The entire biological or physical boundaries of the ecologically sensitive areas are included in CMZ I. All activities in this zone are proposed to be regulated by the state/union territory coastal zone management authority on the basis of an integrated coastal zone management plan (ICZMP) – defined as the land use plan or development plan for the implementation of the integrated coastal zone management, a process by which decisions are


made for protection of the coastal population and infrastructure, protection and conservation of the coastal and marine areas and resources, and sustainable development.

The ICZMP is proposed to be notified and endorsed by the central government. No restrictions are envisaged for fishing and fisheries related activities of local communities living in the zone. The CMZ I, thus, is proposed to be a regulated conservation area and it would attempt to balance conservation, protection against natural hazards and livelihood interests of local communities.


The CMZ II will encompass areas outside the CMZ I and includes “areas of particular concern” such as high population density areas, and economically, culturally or strategically important areas. These are proposed to be: (i) coastal municipalities and corporations; (ii) coastal panchayats with population density above 400 persons per sq km; (iii) ports and harbours;

  • (iv) tourism areas; (v) mining sites;
  • (vi) industrial estates; (vii) foreshore facilities for special economic zones (SEZs);
  • (viii) heritage areas; (ix) archaeological sites; (x) defence areas or installations;

    (xi) power plants; and (xii) greenfield airports. The CMZ II thus not only includes areas on the landward side, but also includes land areas on the seaward side of the setback line. The administrative boundaries of the areas of particular concern are proposed to be the boundaries of the CMZ II. In these areas, all activities are proposed to be regulated, as in the case of CMZ I, by an ICZMP, approved by the central government.

    Unlike in the case of ICZMP for CMZ I and IV, guidelines are offered for preparing an ICZMP for CMZII that focuses primarily on protection from natural calamities and mitigating risks of inundation. These guidelines include: (i) indicating all present and future developments, conservation and preservation schemes; (ii) addressing vulnerability of human life and property to natural calamities; (iii) disallowing all constructions on the seaward side of approved buildings or tarred or surfaced road in the area, as of 2008; (iv) planting local vegetation and mangrove on the seaward side of the setback line;

  • (v) strengthening of internal roads;
  • (vi) constructing new schools, market areas and other public facilities, beyond the vulnerable area; (vii) leaving beaches free of any development (presumably, beaches that are not included under CMZ I);
  • (viii) allowing for appropriate coastal protection structures; (ix) constructing an adequate number of cyclone shelters;

  • (x) planning new houses and settlements on the landward side of the setback line;
  • (xi) maintaining or regenerating sand
  • International Conference on Eradicating Chronic Poverty in India: Policy Issues and Challenges

    1st – 3rd October, 2008

    Chronic Poverty Research Centre India and Centre for the Study of Social Systems

    School of Social Sciences

    Jawaharlal Nehru University, New Delhi.
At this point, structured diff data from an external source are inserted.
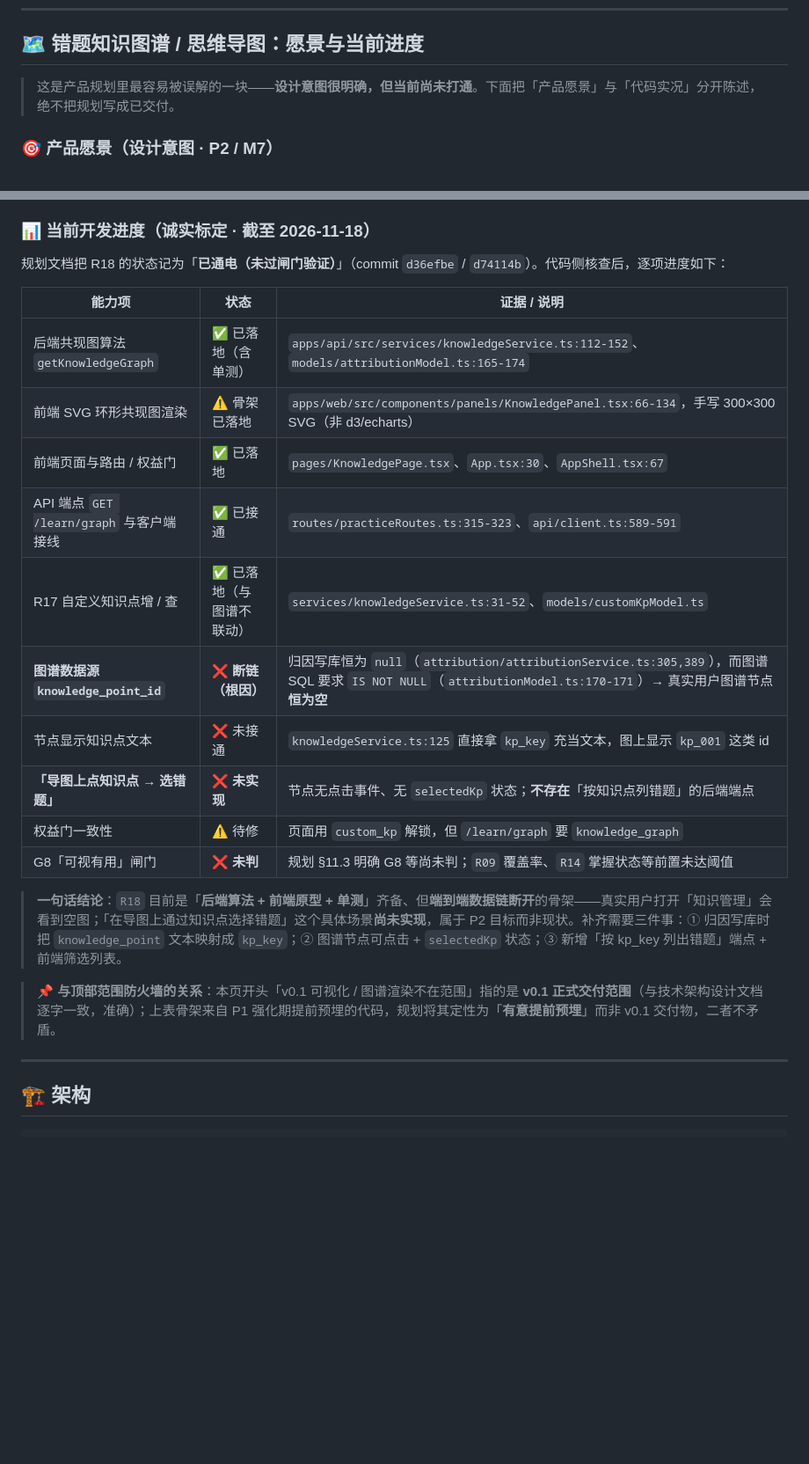
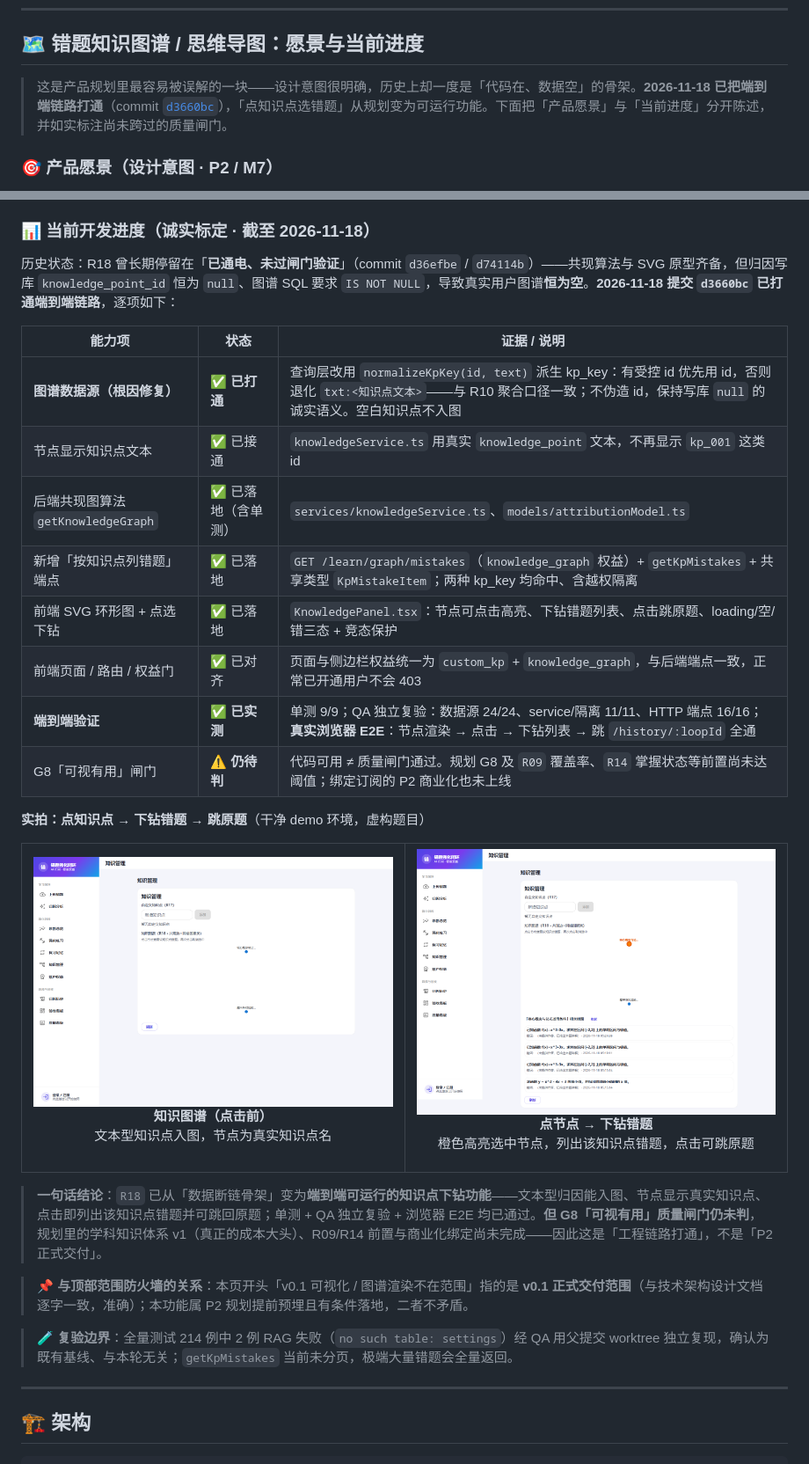
Before and after one commit to duyongjian/aicorrection, a Markdown page: README.md, 2 parts joined by grey strips. Shown at 88% size. Drawn GitHub-style; pictures changed too: docs/screenshots/10-kg-before-click.png (added), docs/screenshots/11-kg-drilldown.png (added); blank space fills up the shorter version.

Commit message:
docs: 更新知识图谱章节为已打通并加入点选下钻实拍
- R18 章节从'断链未实现'更新为'端到端已打通'(d3660bc)
- 进度表逐项更新,加入 QA 复验与浏览器 E2E 证据
- 新增 2 张实拍:图谱节点 / 点节点下钻错题
- 保留 G8 闸门未判、RAG 基线失败等诚实边界

```diff
--- a/README.md
+++ b/README.md
@@ -109,7 +109,7 @@
 
 ## 🗺️ 错题知识图谱 / 思维导图：愿景与当前进度
 
-> 这是产品规划里最容易被误解的一块——**设计意图很明确，但当前尚未打通**。下面把「产品愿景」与「代码实况」分开陈述，绝不把规划写成已交付。
+> 这是产品规划里最容易被误解的一块——设计意图很明确，历史上却一度是「代码在、数据空」的骨架。**2026-11-18 已把端到端链路打通**（commit [`d3660bc`](commit/d3660bc)），「点知识点选错题」从规划变为可运行功能。下面把「产品愿景」与「当前进度」分开陈述，并如实标注尚未跨过的质量闸门。
 
 ### 🎯 产品愿景（设计意图 · P2 / M7）
 
@@ -125,24 +125,39 @@
 
 ### 📊 当前开发进度（诚实标定 · 截至 2026-11-18）
 
-规划文档把 R18 的状态记为「**已通电（未过闸门验证）**」（commit `d36efbe` / `d74114b`）。代码侧核查后，逐项进度如下：
+历史状态：R18 曾长期停留在「**已通电、未过闸门验证**」（commit `d36efbe` / `d74114b`）——共现算法与 SVG 原型齐备，但归因写库 `knowledge_point_id` 恒为 `null`、图谱 SQL 要求 `IS NOT NULL`，导致真实用户图谱**恒为空**。**2026-11-18 提交 `d3660bc` 已打通端到端链路**，逐项如下：
 
 | 能力项 | 状态 | 证据 / 说明 |
 |---|---|---|
-| 后端共现图算法 `getKnowledgeGraph` | ✅ 已落地（含单测） | `apps/api/src/services/knowledgeService.ts:112-152`、`models/attributionModel.ts:165-174` |
-| 前端 SVG 环形共现图渲染 | ⚠️ 骨架已落地 | `apps/web/src/components/panels/KnowledgePanel.tsx:66-134`，手写 300×300 SVG（非 d3/echarts） |
-| 前端页面与路由 / 权益门 | ✅ 已落地 | `pages/KnowledgePage.tsx`、`App.tsx:30`、`AppShell.tsx:67` |
-| API 端点 `GET /learn/graph` 与客户端接线 | ✅ 已接通 | `routes/practiceRoutes.ts:315-323`、`api/client.ts:589-591` |
-| R17 自定义知识点增 / 查 | ✅ 已落地（与图谱不联动） | `services/knowledgeService.ts:31-52`、`models/customKpModel.ts` |
-| **图谱数据源 `knowledge_point_id`** | ❌ **断链（根因）** | 归因写库恒为 `null`（`attribution/attributionService.ts:305,389`），而图谱 SQL 要求 `IS NOT NULL`（`attributionModel.ts:170-171`）→ 真实用户图谱节点**恒为空** |
-| 节点显示知识点文本 | ❌ 未接通 | `knowledgeService.ts:125` 直接拿 `kp_key` 充当文本，图上显示 `kp_001` 这类 id |
-| **「导图上点知识点 → 选错题」** | ❌ **未实现** | 节点无点击事件、无 `selectedKp` 状态；**不存在**「按知识点列错题」的后端端点 |
-| 权益门一致性 | ⚠️ 待修 | 页面用 `custom_kp` 解锁，但 `/learn/graph` 要 `knowledge_graph` |
-| G8「可视有用」闸门 | ❌ **未判** | 规划 §11.3 明确 G8 等尚未判；`R09` 覆盖率、`R14` 掌握状态等前置未达阈值 |
+| **图谱数据源（根因修复）** | ✅ **已打通** | 查询层改用 `normalizeKpKey(id, text)` 派生 kp_key：有受控 id 优先用 id，否则退化 `txt:<知识点文本>`——与 R10 聚合口径一致；不伪造 id，保持写库 `null` 的诚实语义。空白知识点不入图 |
+| 节点显示知识点文本 | ✅ 已接通 | `knowledgeService.ts` 用真实 `knowledge_point` 文本，不再显示 `kp_001` 这类 id |
+| 后端共现图算法 `getKnowledgeGraph` | ✅ 已落地（含单测） | `services/knowledgeService.ts`、`models/attributionModel.ts` |
+| 新增「按知识点列错题」端点 | ✅ 已落地 | `GET /learn/graph/mistakes`（`knowledge_graph` 权益）+ `getKpMistakes` + 共享类型 `KpMistakeItem`；两种 kp_key 均命中、含越权隔离 |
+| 前端 SVG 环形图 + 点选下钻 | ✅ 已落地 | `KnowledgePanel.tsx`：节点可点击高亮、下钻错题列表、点击跳原题、loading/空/错三态 + 竞态保护 |
+| 前端页面 / 路由 / 权益门 | ✅ 已对齐 | 页面与侧边栏权益统一为 `custom_kp` + `knowledge_graph`，与后端端点一致，正常已开通用户不会 403 |
+| **端到端验证** | ✅ **已实测** | 单测 9/9；QA 独立复验：数据源 24/24、service/隔离 11/11、HTTP 端点 16/16；**真实浏览器 E2E**：节点渲染 → 点击 → 下钻列表 → 跳 `/history/:loopId` 全通 |
+| G8「可视有用」闸门 | ⚠️ **仍待判** | 代码可用 ≠ 质量闸门通过。规划 G8 及 `R09` 覆盖率、`R14` 掌握状态等前置尚未达阈值；绑定订阅的 P2 商业化也未上线 |
 
-> **一句话结论**：`R18` 目前是「**后端算法 + 前端原型 + 单测**」齐备、但**端到端数据链断开**的骨架——真实用户打开「知识管理」会看到空图；「在导图上通过知识点选择错题」这个具体场景**尚未实现**，属于 P2 目标而非现状。补齐需要三件事：① 归因写库时把 `knowledge_point` 文本映射成 `kp_key`；② 图谱节点可点击 + `selectedKp` 状态；③ 新增「按 kp_key 列出错题」端点 + 前端筛选列表。
+**实拍：点知识点 → 下钻错题 → 跳原题**（干净 demo 环境，虚构题目）
 
-> 📌 **与顶部范围防火墙的关系**：本页开头「v0.1 可视化 / 图谱渲染不在范围」指的是 **v0.1 正式交付范围**（与技术架构设计文档逐字一致，准确）；上表骨架来自 P1 强化期提前预埋的代码，规划将其定性为「**有意提前预埋**」而非 v0.1 交付物，二者不矛盾。
+<table>
+  <tr>
+    <td width="50%" valign="top">
+      <a href="docs/screenshots/10-kg-before-click.png"><img src="docs/screenshots/10-kg-before-click.png" alt="知识图谱节点" /></a>
+      <p align="center"><b>知识图谱（点击前）</b><br/>文本型知识点入图，节点为真实知识点名</p>
+    </td>
+    <td width="50%" valign="top">
+      <a href="docs/screenshots/11-kg-drilldown.png"><img src="docs/screenshots/11-kg-drilldown.png" alt="点节点下钻错题" /></a>
+      <p align="center"><b>点节点 → 下钻错题</b><br/>橙色高亮选中节点，列出该知识点错题，点击可跳原题</p>
+    </td>
+  </tr>
+</table>
+
+> **一句话结论**：`R18` 已从「数据断链骨架」变为**端到端可运行的知识点下钻功能**——文本型归因能入图、节点显示真实知识点、点击即列出该知识点错题并可跳回原题；单测 + QA 独立复验 + 浏览器 E2E 均已通过。**但 G8「可视有用」质量闸门仍未判**，规划里的学科知识体系 v1（真正的成本大头）、R09/R14 前置与商业化绑定尚未完成——因此这是「工程链路打通」，不是「P2 正式交付」。
+
+> 📌 **与顶部范围防火墙的关系**：本页开头「v0.1 可视化 / 图谱渲染不在范围」指的是 **v0.1 正式交付范围**（与技术架构设计文档逐字一致，准确）；本功能属 P2 规划提前预埋且有条件落地，二者不矛盾。
+
+> 🧪 **复验边界**：全量测试 214 例中 2 例 RAG 失败（`no such table: settings`）经 QA 用父提交 worktree 独立复现，确认为既有基线、与本轮无关；`getKpMistakes` 当前未分页，极端大量错题会全量返回。
 
 ---
 
```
Call for Papers:The Chronic Poverty Research Centre (CPRC) is an international partnership or ‘virtual centre’ that seeks to use quality research to influence policy at both national and international levels. CPRC India is headquartered at Indian Institute of Public Administration (IIPA), New Delhi and the core team works in Gujarat Institute of Development Research (GIDR), Ahmedabad, National Council for Applied Economic Research (NCAER), New Delhi, Centre for theStudy of Social Systems, School of Social Sciences, Jawaharlal Nehru University (CSSS/SSS/JNU), New Delhi and IIPA. Many academics and senior policymakers have contributed to the work of CPRC India and some of our outputs can be found at

    CPRC India invites papers for an International Conference on ‘Eradicating Chronic Poverty in India: Policy Issues and Challenges’, to be organized at Jawaharlal Nehru University (JNU), New Delhi from October 1st – 3rd, 2008.

    The following are the sub-themes of the Conference:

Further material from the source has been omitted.